YOUR ASSIGNMENT: The answer must consist of every line in the data below that holds the word "approved".

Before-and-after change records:
▶

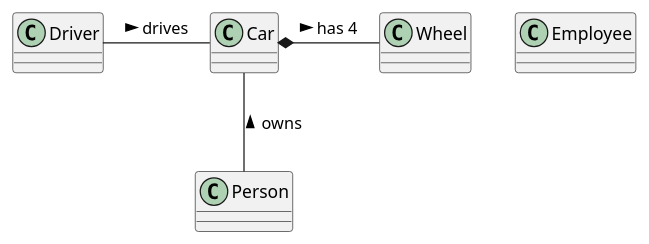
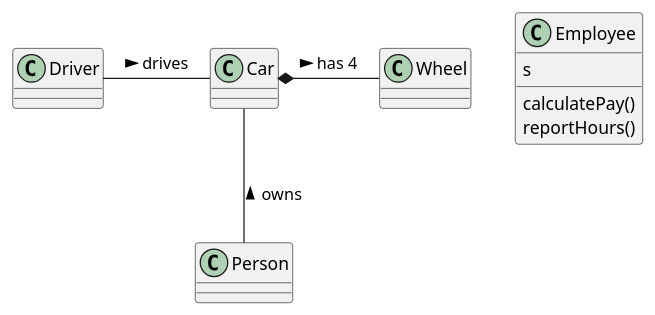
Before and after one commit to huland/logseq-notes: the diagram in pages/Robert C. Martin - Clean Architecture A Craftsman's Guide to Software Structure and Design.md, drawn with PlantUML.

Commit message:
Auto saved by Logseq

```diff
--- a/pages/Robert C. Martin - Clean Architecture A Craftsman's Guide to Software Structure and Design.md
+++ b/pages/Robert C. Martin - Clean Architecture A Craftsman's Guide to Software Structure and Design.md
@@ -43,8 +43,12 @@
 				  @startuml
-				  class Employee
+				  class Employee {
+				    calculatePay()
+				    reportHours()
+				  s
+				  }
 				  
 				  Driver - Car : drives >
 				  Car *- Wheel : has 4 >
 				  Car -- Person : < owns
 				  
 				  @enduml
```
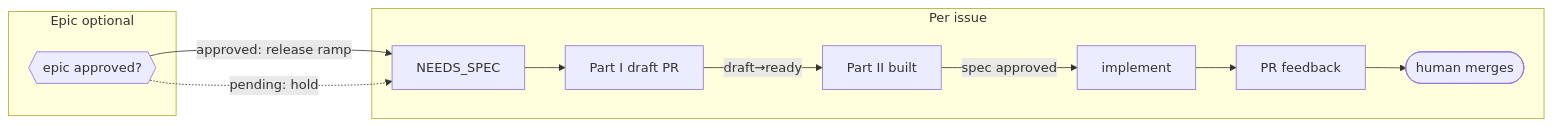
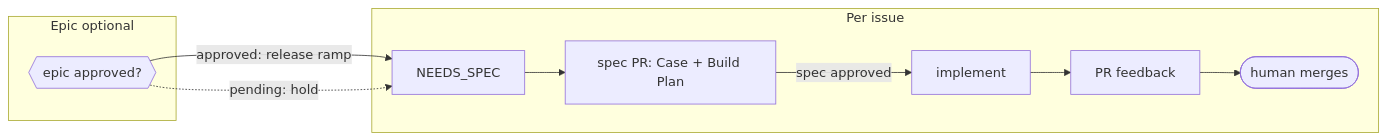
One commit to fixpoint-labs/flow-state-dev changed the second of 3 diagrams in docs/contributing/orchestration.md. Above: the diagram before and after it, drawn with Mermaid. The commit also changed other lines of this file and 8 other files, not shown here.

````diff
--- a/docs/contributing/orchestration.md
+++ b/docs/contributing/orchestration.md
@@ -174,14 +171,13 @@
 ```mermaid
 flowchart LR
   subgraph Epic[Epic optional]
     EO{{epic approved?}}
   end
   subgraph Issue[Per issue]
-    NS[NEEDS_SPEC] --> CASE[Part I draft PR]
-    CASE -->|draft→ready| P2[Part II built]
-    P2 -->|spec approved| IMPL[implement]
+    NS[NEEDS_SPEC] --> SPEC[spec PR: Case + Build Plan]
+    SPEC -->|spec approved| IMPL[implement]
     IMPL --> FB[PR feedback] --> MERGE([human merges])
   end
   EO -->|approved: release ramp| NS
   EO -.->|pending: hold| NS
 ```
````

◀

EXERCISE OUTPUT:
     EO{{epic approved?}}
-    P2 -->|spec approved| IMPL[implement]
+    SPEC -->|spec approved| IMPL[implement]
   EO -->|approved: release ramp| NS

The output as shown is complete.